● ASSIGNED TASK
Go through the data and retrieve each line that includes the string "odmítnut".

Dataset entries
━━━━━━━━━━━━━━━━
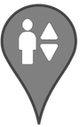
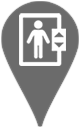
Preklad&zmena_nastaveni&uprava_ikon
- Přidán překlad pro angličtinu a slovenštinu
- Přidán popisek "FIXME I18N" u překladů, které házely chybu (asi posledních 5 překladů)
- Úprava ikon míst na mapě pro výtah, platformu, bránu a defaultní ikonu
- Úpraven vzhled nastavení (text je teď uprostřed, brava nastavena na oranžovo)

diff --git a/lib/screens/app/information_screen.dart b/lib/screens/app/information_screen.dart
@@ -26,13 +26,14 @@ class InformationScreen extends StatelessWidget {
         theme.textTheme.titleLarge!.copyWith(color: foregroundColor);
 
     String tooltipMessage() => Intl.message(
-          'Obnovit seznam míst',
+          AppLocalizations.of(context)!.languageSettingsTileLabel,
           name: 'InformationScreenState_tooltipMessage',
           args: [],
           desc: 'A tooltip for refresh button',
         );
 
-    String refreshDatabaseMessage() => Intl.message('Obnovuji databázi',
+    String refreshDatabaseMessage() => Intl.message(
+        AppLocalizations.of(context)!.refreshDatabaseMessage,
         name: 'InformationScreenState_refreshDatabaseMessage',
         args: [],
         desc: 'A snackbar message that informs user about database refresh');
@@ -40,7 +41,7 @@ class InformationScreen extends StatelessWidget {
     return Scaffold(
       appBar: AppBar(
         title: Center(
-          child: Text(AppLocalizations.of(context)!.settingsAppBarTitle),
+          child: Text(AppLocalizations.of(context)!.aboutApplicationLabel),
         ),
         actions: <Widget>[
           IconButton(
@@ -81,9 +82,11 @@ class InformationScreen extends StatelessWidget {
                               infoTile(
                                 context: context,
                                 leadingText:
-                                    'EuroKlíčenka je majetkem Přírodovědecké fakulty ',
-                                hyperText: 'Ostravské univerzity',
-                                trailingText: ' v\u{00A0}Ostravě.',
+                                    AppLocalizations.of(context)!.leadingText1,
+                                hyperText:
+                                    AppLocalizations.of(context)!.hyperText1,
+                                trailingText:
+                                    '${AppLocalizations.of(context)!.trailingText1a}${'\u{00A0}'}${AppLocalizations.of(context)!.trailingText1b}',
                                 imageFilePath: context.isAppInDarkMode
                                     ? 'assets/images/logo_prf_dark.png'
                                     : 'assets/images/logo_prf_light.png',
@@ -98,11 +101,11 @@ class InformationScreen extends StatelessWidget {
                               infoTile(
                                 context: context,
                                 leadingText:
-                                    'Vývoj nové aplikace provedl tým studentů z\u{00A0}',
+                                    '${AppLocalizations.of(context)!.leadingText2}${'\u{00A0}'}',
                                 hyperText:
-                                    'katedry informatiky a\u{00A0}počítačů',
+                                    '${'\u{00A0}'}${AppLocalizations.of(context)!.hyperText2}',
                                 trailingText:
-                                    ' OU, do kterého patří Barbora Hajíčková a\u{00A0}Ondřej Surý.  Vývoj původní aplikace provedl Jan Sonnek, Jan Kunetka a\u{00A0}Ondřej Sládek.',
+                                    '${AppLocalizations.of(context)!.trailingText2a}${'\u{00A0}'}${AppLocalizations.of(context)!.trailingText2b}${'\u{00A0}'}${AppLocalizations.of(context)!.trailingText2c}',
                                 imageFilePath: 'assets/images/logo_kip.png',
                                 launchURL: universityOfOstravaKIPURL,
                               ),
@@ -120,9 +123,10 @@ class InformationScreen extends StatelessWidget {
                                 ) =>
                                     infoTile(
                                   context: context,
-                                  leadingText:
-                                      'Data o umístění eurozámků jsou veřejně dostupná na ',
-                                  hyperText: 'oficiálních stránkách Euroklíče',
+                                  leadingText: AppLocalizations.of(context)!
+                                      .leadingText3,
+                                  hyperText:
+                                      AppLocalizations.of(context)!.hyperText3,
                                   imageFilePath:
                                       'assets/images/logo_eurokey.png',
                                   launchURL: aboutEuroKeyWebURL,
@@ -142,10 +146,10 @@ class InformationScreen extends StatelessWidget {
                 thickness: 0.5,
               ),
               const SizedBox(height: 1),
-              const Text(
-                'Copyright © Ostravská univerzita',
+              Text(
+                AppLocalizations.of(context)!.copyrightLabel,
                 textAlign: TextAlign.left,
-                style: TextStyle(
+                style: const TextStyle(
                   fontSize: 12,
                 ),
               ),

diff --git a/lib/screens/app/settings_screen.dart b/lib/screens/app/settings_screen.dart
@@ -28,6 +28,7 @@ class _SettingsScreenState extends State<SettingsScreen> {
     // _initIntl();
   }
 
+  // ignore: unused_element
   Future<void> _initIntl() async {
     final Locale appLocale = Localizations.localeOf(context);
     await initializeDateFormatting(appLocale.toString());
@@ -84,16 +85,18 @@ class _SettingsScreenState extends State<SettingsScreen> {
               ],
             ),
             SettingsSection(
-              title: const Text("Aplikace"), // FIXME i18n
+              title: Text(AppLocalizations.of(context)!.applicationLabel),
               tiles: [
                 SettingsTile.navigation(
-                  title: const Text("Průvodce aplikací"), // FIXME i18n
+                  title:
+                      Text(AppLocalizations.of(context)!.applicationGuideLabel),
                   onPressed: (context) async {
                     await Navigator.of(context).pushNamed("/guide");
                   },
                 ),
                 SettingsTile.navigation(
-                  title: const Text("O aplikaci"), // FIXME i18n
+                  title:
+                      Text(AppLocalizations.of(context)!.aboutApplicationLabel),
                   onPressed: (context) async {
                     await Navigator.of(context).push(
                       MaterialPageRoute(
@@ -105,11 +108,10 @@ class _SettingsScreenState extends State<SettingsScreen> {
               ],
             ),
             SettingsSection(
-              title: const Text("Zdroj dat"),
+              title: Text(AppLocalizations.of(context)!.dataSourceLabel),
               tiles: [
                 SettingsTile.navigation(
-                  title: const Text(
-                      "Datum poslední aktualizace databáze"), // FIXME i18n
+                  title: Text(AppLocalizations.of(context)!.dateOfUpdate),
                   value: Consumer<EurolockProvider>(
                     builder: (
                       context,
@@ -120,6 +122,10 @@ class _SettingsScreenState extends State<SettingsScreen> {
                           .format(eurolockProvider.lastModified);
                       return Text(
                         lastModified,
+                        textAlign: TextAlign.center,
+                        style: const TextStyle(
+                          fontSize: 12,
+                        ),
                       );
                     },
                   ),
@@ -138,8 +144,12 @@ class _SettingsScreenState extends State<SettingsScreen> {
 
     return Scaffold(
       appBar: AppBar(
-        title: Text(AppLocalizations.of(context)!.settingsLabel,
-            textAlign: TextAlign.center),
+        title: Text(AppLocalizations.of(context)!.settingsLabel),
+        backgroundColor: const Color.fromARGB(245, 255, 107, 38),
+        foregroundColor: const Color.fromARGB(255, 255, 255, 255),
+        elevation: 5.5,
+        shadowColor: const Color.fromARGB(255, 209, 209, 209),
+        centerTitle: true,
       ),
       body: settingsList(),
     );
@@ -159,14 +169,19 @@ class LanguagePickerScreen extends StatelessWidget {
   @override
   Widget build(BuildContext context) {
     return Scaffold(
-      appBar: AppBar(title: const Text('Languages')), // FIXME i18n
+      appBar: AppBar(
+        title: Text(AppLocalizations.of(context)!.languagesLabel),
+        backgroundColor: const Color.fromARGB(245, 255, 107, 38),
+        foregroundColor: const Color.fromARGB(255, 255, 255, 255),
+        elevation: 5.5,
+        shadowColor: const Color.fromARGB(255, 209, 209, 209),
+        centerTitle: true,
+      ),
       body: SettingsList(
         sections: [
           SettingsSection(
-            title: const Text('Select the language you want'), // FIXME i18n
             tiles: languages.keys.map((e) {
               final language = languages[e];
-
               return SettingsTile(
                 title: Text(language!),
                 onPressed: (_) {

diff --git a/lib/screens/intro_guide_screen.dart b/lib/screens/intro_guide_screen.dart
@@ -6,6 +6,7 @@ import 'package:eurokey2/features/internet_access/allowed_urls.dart';
 import 'package:eurokey2/features/internet_access/http_communicator.dart';
 import 'package:eurokey2/providers/preferences_provider.dart';
 import 'package:eurokey2/utils/build_context_extensions.dart';
+import 'package:flutter_gen/gen_l10n/app_localizations.dart';
 import 'package:flutter/material.dart';
 import 'package:introduction_screen/introduction_screen.dart';
 import 'package:provider/provider.dart';
@@ -24,46 +25,42 @@ class _OnBoardScreenState extends State<GuideScreen> {
       child: IntroductionScreen(
         pages: [
           PageViewModel(
-            title: 'VÍTEJTE V EUROKLÍČENCE',
+            title: AppLocalizations.of(context)!.welcomeGuidLabel,
             image: _buildImage('assets/images/logo_key.png', context),
-            body:
-                'Díky této aplikace máte možnost najít \nv České republice všechna eurozámkem osazená sociální zařízení.',
+            body: AppLocalizations.of(context)!.body1GuidLabel,
             footer: _buildButton(
               onPressed: () => openURL(url: aboutEuroKeyURL),
-              text: 'Co je to eurozámek?',
+              text: AppLocalizations.of(context)!.whatIsEurokeyringGuidLabel,
             ),
             decoration: _getDecoration(),
           ),
           PageViewModel(
-            title: 'MAPA',
+            title: AppLocalizations.of(context)!.mapTitleGuid,
             image: _buildImage(
               context.isAppInDarkMode
                   ? 'assets/images/img_guide_map_dark.jpg'
                   : 'assets/images/img_guide_map_light.jpg',
               context,
             ),
-            body:
-                'Po spuštění aplikace se zobrazí mapa nejbližšího okolí, na němž jsou vyznačena místa pro Euroklíč.',
+            body: AppLocalizations.of(context)!.body2GuidLabel,
             footer: _buildButton(onPressed: null, text: ''),
             decoration: _getDecoration(),
           ),
           PageViewModel(
-            title: 'INFORMACE O MÍSTĚ',
+            title: AppLocalizations.of(context)!.infoGuidLabel,
             image: _buildImage(
               context.isAppInDarkMode
                   ? 'assets/images/img_guide_popup_dark.jpg'
                   : 'assets/images/img_guide_popup_light.jpg',
               context,
             ),
-            body:
-                'Po kliknutí na jeden z bodů se zobrazí informační okno s možností navigovat\nk danému místu.',
+            body: AppLocalizations.of(context)!.body3GuidLabel,
             footer: _buildButton(onPressed: null, text: ''),
             decoration: _getDecoration(),
           ),
           PageViewModel(
-            title: 'NEJBLIŽŠÍ MÍSTA',
-            body:
-                'Na listě lokací se zobrazují nejbližší místa \nk aktuální poloze uživatele. Volbou položky dojde k jejímu zobrazení na mapě.',
+            title: AppLocalizations.of(context)!.nearplacesGuidTitle,
+            body: AppLocalizations.of(context)!.body4GuidLabel,
             image: _buildImage(
               context.isAppInDarkMode
                   ? 'assets/images/img_guide_list_dark.jpg'
@@ -75,13 +72,17 @@ class _OnBoardScreenState extends State<GuideScreen> {
           ),
         ],
         animationDuration: 150,
-        done: const Text("Start"),
+        done: Text(
+          AppLocalizations.of(context)!.startLabel,
+        ),
         onDone: () => _gotoHome(context),
         next: const Icon(Icons.arrow_forward),
 
         // showing skip button
         showSkipButton: true,
-        skip: const Text("Skip"),
+        skip: Text(
+          AppLocalizations.of(context)!.skipLabel,
+        ),
         onSkip: () => _gotoHome(context),
         dotsDecorator: _getDotDecoration(context),
         isProgressTap: false,

diff --git a/lib/providers/location_provider.dart b/lib/providers/location_provider.dart
@@ -50,17 +50,17 @@ class LocationProvider with ChangeNotifier {
   }
 
   String disabledLocationServicesMessage() => Intl.message(
-        'Polohové služby jsou vypnuty.',
+        'Polohové služby jsou vypnuty.', // FIXME I18N
         name: 'LocationProvider_disabledLocationServicesMessage',
       );
 
   String deniedLocationServicesMessage() => Intl.message(
-        'Přístup k polohovým službám byl odmítnut.',
+        'Přístup k polohovým službám byl odmítnut.', // FIXME I18N
         name: 'LocationProvider_deniedLocationServicesMessage',
       );
 
   String permanentlyDeniedLocationServicesMessage() => Intl.message(
-        'Přístup k polohovým službám byl natrvalo odmítnut.',
+        'Přístup k polohovým službám byl natrvalo odmítnut.', // FIXME I18N
         name: 'LocationProvider_permanentlyDeniedLocationServicesMessage',
       );
 

diff --git a/lib/screens/splash_screen.dart b/lib/screens/splash_screen.dart
@@ -3,6 +3,7 @@
 // SPDX-License-Identifier: MPL-2.0
 
 import 'package:flutter/material.dart';
+import 'package:flutter_gen/gen_l10n/app_localizations.dart';
 
 class SplashScreen extends StatelessWidget {
   const SplashScreen({super.key});
@@ -27,10 +28,8 @@ class SplashScreen extends StatelessWidget {
                   ),
                 ),
               SizedBox(height: screenHeight * 0.02),
-              const Text(
-                'EuroKlíčenka', // FIXME
-                textScaler: TextScaler.linear(2),
-              ),
+              Text(AppLocalizations.of(context)!.eurokeyLabel,
+                  textScaler: const TextScaler.linear(2)),
               SizedBox(height: screenHeight * 0.1),
               const CircularProgressIndicator(),
               const SizedBox(height: 16),

diff --git a/lib/features/internet_access/http_communicator.dart b/lib/features/internet_access/http_communicator.dart
@@ -8,6 +8,6 @@ import 'package:url_launcher/url_launcher.dart';
 ///Open the [url] in an external browser.
 Future<void> openURL({required String url}) async {
   if (!await launchUrl(Uri.parse(url))) {
-    showSnackBar(message: "'$url' nemohla být otevřena.");
+    showSnackBar(message: "'$url' nemohla být otevřena."); // FIXME I18N
   }
 }

diff --git a/lib/screens/app/list_screen.dart b/lib/screens/app/list_screen.dart
@@ -95,7 +95,7 @@ class _ListScreenState extends State<ListScreenBody> {
   }
 
   String loadingDataMessage() => Intl.message(
-        'Nahrávám data',
+        AppLocalizations.of(context)!.uploadingdataMessage,
         name: 'ListScreen_loadingDataMessage',
         args: [],
         desc: 'Simple indicator that we are loading data',

diff --git a/lib/providers/eurolock_provider.dart b/lib/providers/eurolock_provider.dart
@@ -81,7 +81,7 @@ class EurolockProvider extends ChangeNotifier {
   }
 
   String navigateButtonText() => Intl.message(
-        'NAVIGOVAT',
+        'NAVIGOVAT', // FIXME I18N
         name: 'EurolockProvider_navigateButtonText',
       );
━━━━━━━━━━━━━━━━
● FINAL ANSWER
-        'Přístup k polohovým službám byl odmítnut.',
+        'Přístup k polohovým službám byl odmítnut.', // FIXME I18N
-        'Přístup k polohovým službám byl natrvalo odmítnut.',
+        'Přístup k polohovým službám byl natrvalo odmítnut.', // FIXME I18N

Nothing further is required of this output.